The name American Wild Ale is in common use by craft brewers and homebrewers. However, the word Wild does not imply that these beers are necessarily spontaneously-fermented; rather, it indicates that they are influenced by microbes other than traditional brewer’s yeasts. This category is intended for a wide range of beers that do not fit traditional European sour or wild styles. All of the styles in this category are essentially specialty beers where many creative interpretations are possible, and the styles are defined only by the use of specific fermentation profiles and ingredients. As specialty styles, the mandatory description provided by the entrant is of the utmost importance to the judge.
Throughout this category, Brett is used as an abbreviation for Brettanomyces. This is the term most craft brewers and homebrewers will use in conversation, if not in formal communications.
The base style describes most of the character of these beers, but the addition of Brett ensures a drier, thinner, and funkier product. Younger versions are brighter and fruitier, while older ones possess more depth of funk and may lose more of the base style character. Wood-aged versions should be entered in the Wild Specialty Beer style.
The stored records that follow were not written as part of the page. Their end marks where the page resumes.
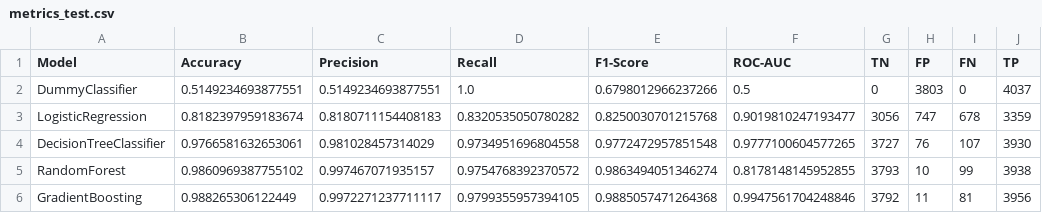
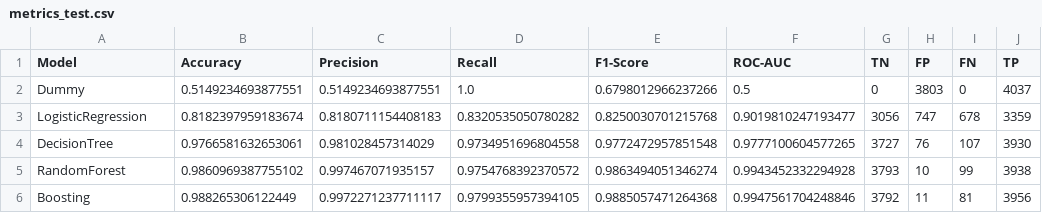
Before and after one commit to Igame77/AI_executions, a CSV file: homeworks/HW06/artifacts/metrics_test.csv, drawn as a sheet.

```diff
--- a/homeworks/HW06/artifacts/metrics_test.csv
+++ b/homeworks/HW06/artifacts/metrics_test.csv
@@ -1,6 +1,6 @@
 Model,Accuracy,Precision,Recall,F1-Score,ROC-AUC,TN,FP,FN,TP
-DummyClassifier,0.5149234693877551,0.5149234693877551,1.0,0.6798012966237266,0.5,0,3803,0,4037
+Dummy,0.5149234693877551,0.5149234693877551,1.0,0.6798012966237266,0.5,0,3803,0,4037
 LogisticRegression,0.8182397959183674,0.8180711154408183,0.8320535050780282,0.8250030701215768,0.9019810247193477,3056,747,678,3359
-DecisionTreeClassifier,0.9766581632653061,0.981028457314029,0.9734951696804558,0.9772472957851548,0.9777100604577265,3727,76,107,3930
-RandomForest,0.9860969387755102,0.997467071935157,0.9754768392370572,0.9863494051346274,0.8178148145952855,3793,10,99,3938
-GradientBoosting,0.988265306122449,0.9972271237711117,0.9799355957394105,0.9885057471264368,0.9947561704248846,3792,11,81,3956
+DecisionTree,0.9766581632653061,0.981028457314029,0.9734951696804558,0.9772472957851548,0.9777100604577265,3727,76,107,3930
+RandomForest,0.9860969387755102,0.997467071935157,0.9754768392370572,0.9863494051346274,0.9943452332294928,3793,10,99,3938
+Boosting,0.988265306122449,0.9972271237711117,0.9799355957394105,0.9885057471264368,0.9947561704248846,3792,11,81,3956
```
Also changed, not shown: 3 other files.
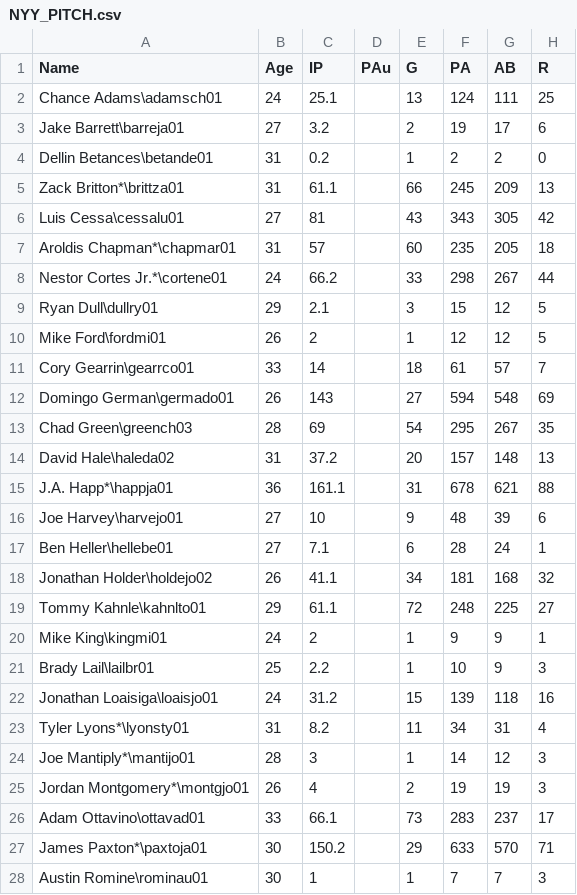
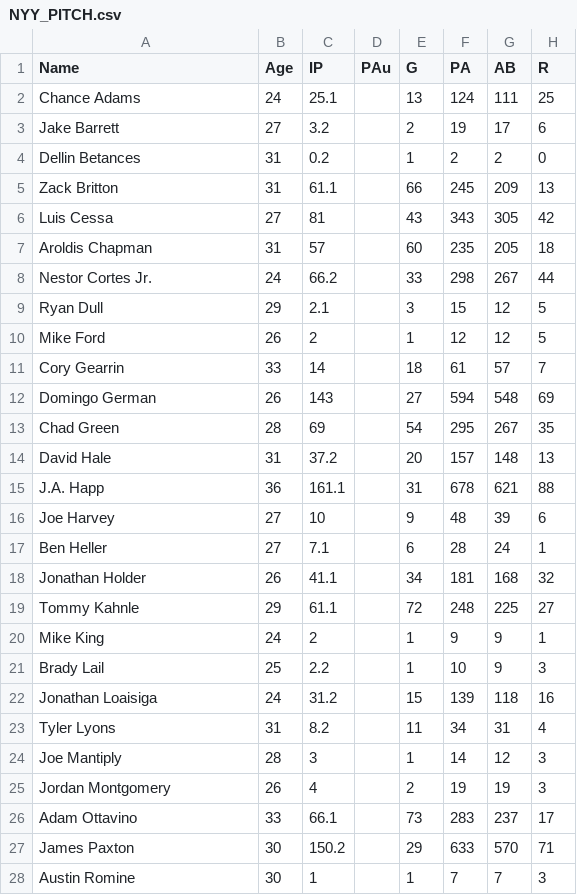
Before and after one commit to jolds99/Analysis-of-2019-MLB-Postseason-using-Monte-Carlo-Simulation, a CSV file: NYY_PITCH.csv, drawn as a sheet; only a part is shown; the diff covers the shown part only; the diff names each change by its address in the sheet, - before the commit and + after, or states it on an @@ line.

Commit message:
Update NYY_PITCH.csv

```diff
--- a/NYY_PITCH.csv
+++ b/NYY_PITCH.csv
-A2 (Name): Chance Adams\adamsch01
+A2 (Name): Chance Adams
-A3 (Name): Jake Barrett\barreja01
+A3 (Name): Jake Barrett
-A4 (Name): Dellin Betances\betande01
+A4 (Name): Dellin Betances
-A5 (Name): Zack Britton*\brittza01
+A5 (Name): Zack Britton
-A6 (Name): Luis Cessa\cessalu01
+A6 (Name): Luis Cessa
-A7 (Name): Aroldis Chapman*\chapmar01
+A7 (Name): Aroldis Chapman
-A8 (Name): Nestor Cortes Jr.*\cortene01
+A8 (Name): Nestor Cortes Jr.
-A9 (Name): Ryan Dull\dullry01
+A9 (Name): Ryan Dull
-A10 (Name): Mike Ford\fordmi01
+A10 (Name): Mike Ford
-A11 (Name): Cory Gearrin\gearrco01
+A11 (Name): Cory Gearrin
-A12 (Name): Domingo German\germado01
+A12 (Name): Domingo German
-A13 (Name): Chad Green\greench03
+A13 (Name): Chad Green
-A14 (Name): David Hale\haleda02
+A14 (Name): David Hale
-A15 (Name): J.A. Happ*\happja01
+A15 (Name): J.A. Happ
-A16 (Name): Joe Harvey\harvejo01
+A16 (Name): Joe Harvey
-A17 (Name): Ben Heller\hellebe01
+A17 (Name): Ben Heller
-A18 (Name): Jonathan Holder\holdejo02
+A18 (Name): Jonathan Holder
-A19 (Name): Tommy Kahnle\kahnlto01
+A19 (Name): Tommy Kahnle
-A20 (Name): Mike King\kingmi01
+A20 (Name): Mike King
-A21 (Name): Brady Lail\lailbr01
+A21 (Name): Brady Lail
-A22 (Name): Jonathan Loaisiga\loaisjo01
+A22 (Name): Jonathan Loaisiga
-A23 (Name): Tyler Lyons*\lyonsty01
+A23 (Name): Tyler Lyons
-A24 (Name): Joe Mantiply*\mantijo01
+A24 (Name): Joe Mantiply
-A25 (Name): Jordan Montgomery*\montgjo01
+A25 (Name): Jordan Montgomery
-A26 (Name): Adam Ottavino\ottavad01
+A26 (Name): Adam Ottavino
-A27 (Name): James Paxton*\paxtoja01
+A27 (Name): James Paxton
-A28 (Name): Austin Romine\rominau01
+A28 (Name): Austin Romine
```
Also changed, not shown: 2 removed rows and 5 edited cells elsewhere in this file.
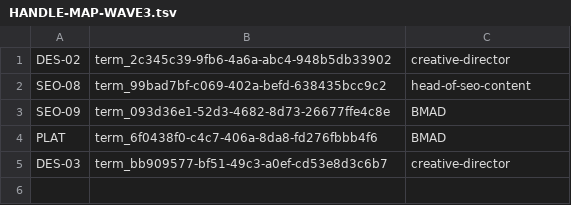
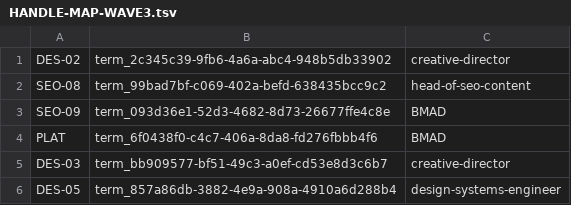
Before and after one commit to ianngkb/hellokahwin, a TSV file: docs/plans/aug-28-2026-session-01/HANDLE-MAP-WAVE3.tsv, drawn as a sheet.

```diff
--- a/docs/plans/aug-28-2026-session-01/HANDLE-MAP-WAVE3.tsv
+++ b/docs/plans/aug-28-2026-session-01/HANDLE-MAP-WAVE3.tsv
@@ -5 +5,2 @@ PLAT	term_6f0438f0-c4c7-406a-8da8-fd276fbbb4f6	BMAD
 DES-03	term_bb909577-bf51-49c3-a0ef-cd53e8d3c6b7	creative-director
+DES-05	term_857a86db-3882-4e9a-908a-4910a6d288b4	design-systems-engineer
```
Also changed, not shown: 1 other file.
The Brett character should always meld with the style; these beers should never be a ‘Brett bomb’. Note that Brett does not produce lactic acid.